[Ed.'s Caution - Un-American Sentiments Ahead:]
"Bin Laden is now an inspiration for a social movement that is run from the bottom up, not from the top down, like the old al Qaeda," said Marc Sageman, a former CIA operative who ran groups of mujahedeen guerrillas in Afghanistan against the Soviets. "It has changed the game completely. In a way, we have defeated al Qaeda, but that doesn't mean we won. The global jihad is alive and well, and it has been strengthened by our own policies."My bet is that an ever-savvy White House will embrace the first half of this article's message: It's no longer about Osama. We've moved past that - we're attacking a global network, not one man.
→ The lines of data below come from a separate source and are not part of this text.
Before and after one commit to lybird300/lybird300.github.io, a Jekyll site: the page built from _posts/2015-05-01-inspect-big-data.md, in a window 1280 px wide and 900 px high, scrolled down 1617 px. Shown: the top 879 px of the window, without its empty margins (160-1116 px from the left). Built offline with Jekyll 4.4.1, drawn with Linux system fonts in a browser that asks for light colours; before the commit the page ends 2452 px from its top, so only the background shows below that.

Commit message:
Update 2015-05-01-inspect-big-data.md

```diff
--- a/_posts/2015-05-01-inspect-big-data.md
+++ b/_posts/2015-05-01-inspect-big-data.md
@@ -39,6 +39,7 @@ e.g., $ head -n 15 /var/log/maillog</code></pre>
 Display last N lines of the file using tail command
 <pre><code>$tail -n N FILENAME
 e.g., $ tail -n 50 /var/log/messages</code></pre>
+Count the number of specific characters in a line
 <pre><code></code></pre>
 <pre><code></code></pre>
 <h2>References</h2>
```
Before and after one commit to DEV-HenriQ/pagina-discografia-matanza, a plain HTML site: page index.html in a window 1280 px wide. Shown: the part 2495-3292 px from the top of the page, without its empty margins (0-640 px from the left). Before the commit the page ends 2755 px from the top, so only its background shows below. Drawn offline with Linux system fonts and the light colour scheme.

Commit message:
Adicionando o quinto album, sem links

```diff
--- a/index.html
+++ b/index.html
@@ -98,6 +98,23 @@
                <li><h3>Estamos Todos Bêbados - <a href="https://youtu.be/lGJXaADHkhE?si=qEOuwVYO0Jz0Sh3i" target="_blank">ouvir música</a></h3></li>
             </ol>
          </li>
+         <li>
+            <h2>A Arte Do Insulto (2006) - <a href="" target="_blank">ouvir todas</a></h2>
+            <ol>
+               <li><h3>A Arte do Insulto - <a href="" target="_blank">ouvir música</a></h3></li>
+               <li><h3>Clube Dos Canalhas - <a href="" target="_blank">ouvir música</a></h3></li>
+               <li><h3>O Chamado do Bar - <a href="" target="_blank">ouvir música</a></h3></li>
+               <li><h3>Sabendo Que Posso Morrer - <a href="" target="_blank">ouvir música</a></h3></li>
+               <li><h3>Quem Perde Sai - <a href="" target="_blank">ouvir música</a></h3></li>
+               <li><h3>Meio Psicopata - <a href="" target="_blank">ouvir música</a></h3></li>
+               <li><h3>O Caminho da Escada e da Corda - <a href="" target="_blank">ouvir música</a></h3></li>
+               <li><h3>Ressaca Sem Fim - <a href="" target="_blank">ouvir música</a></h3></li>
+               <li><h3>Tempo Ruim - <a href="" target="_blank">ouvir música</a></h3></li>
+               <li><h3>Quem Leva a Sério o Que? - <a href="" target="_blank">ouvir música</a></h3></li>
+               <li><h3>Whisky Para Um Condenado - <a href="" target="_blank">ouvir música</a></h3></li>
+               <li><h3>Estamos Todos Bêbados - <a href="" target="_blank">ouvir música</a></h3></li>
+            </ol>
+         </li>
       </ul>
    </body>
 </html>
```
They'll also, however, skim past the scary reality of what that means: what we've bred, how many starfish bits regenerating, growing, evolving, adapting . . . .
"The Taliban have been removed from power and the al Qaeda leadership is dispersed," the report said. "But if the leadership is less able to direct, plan and execute attacks, they have many supporters who are eager to do so. These terrorists form groups that do not wait for orders from above but launch attacks when they are ready, against targets of their own choosing. Using minimal resources and exploiting worldwide publicity, they have managed to create an international sense of crisis."Arrogance. U.S. arrogance. How can any American sleep better at night believing that our country is the only collection of people willing to give everything to a war - literally or metaphorically? In fact, the problem probably comes from the other side's willingness to give everything literally while we are happy to metaphorically give (though literally send other people's children, right, Mr. President?). Sometimes I worry that my readers will think I sound a bit crazed. But maybe the better worry is that my readers don't feel crazed themselves: don't get a little wild-eyed at the possible consequences of our actions to date.
It added that the Internet had become bin Laden's most effective terrorist tool.
"Sophisticated use of the media ensures that al Qaeda is able to preserve a clear ideological core, and that Osama bin Laden retains his position as an inspirational leader, hovering somewhere between myth and reality," it said. . . .
Zogby said bin Laden's popularity across Arab society is more a symptom of what is perceived to be U.S. arrogance than bin Laden's genius."We turned ambivalence into hatred," Zogby said. "The issue is less the attractiveness of bin Laden than hatred for the United States. That's the kind of feeling he captures, whether he's dead or
It's okay to be afraid. And it's okay to fight. But we really need to expand our focus and our understanding and we'd better do it soon.
And we really need to replace George W. Bush - because I don't think "fly-paper" as a rationalization for collateral damage is morally just. And I don't think we're much safer. I want us to be safer. But, to get mushy, I want the whole world to be safer. And if we, America, are the ordained keepers of our brothers, we should make sure we're minding the whole family tree and not pruning off branches we might miss someday. Or freeing for evolution segments that will evolve into strangling vines . . . .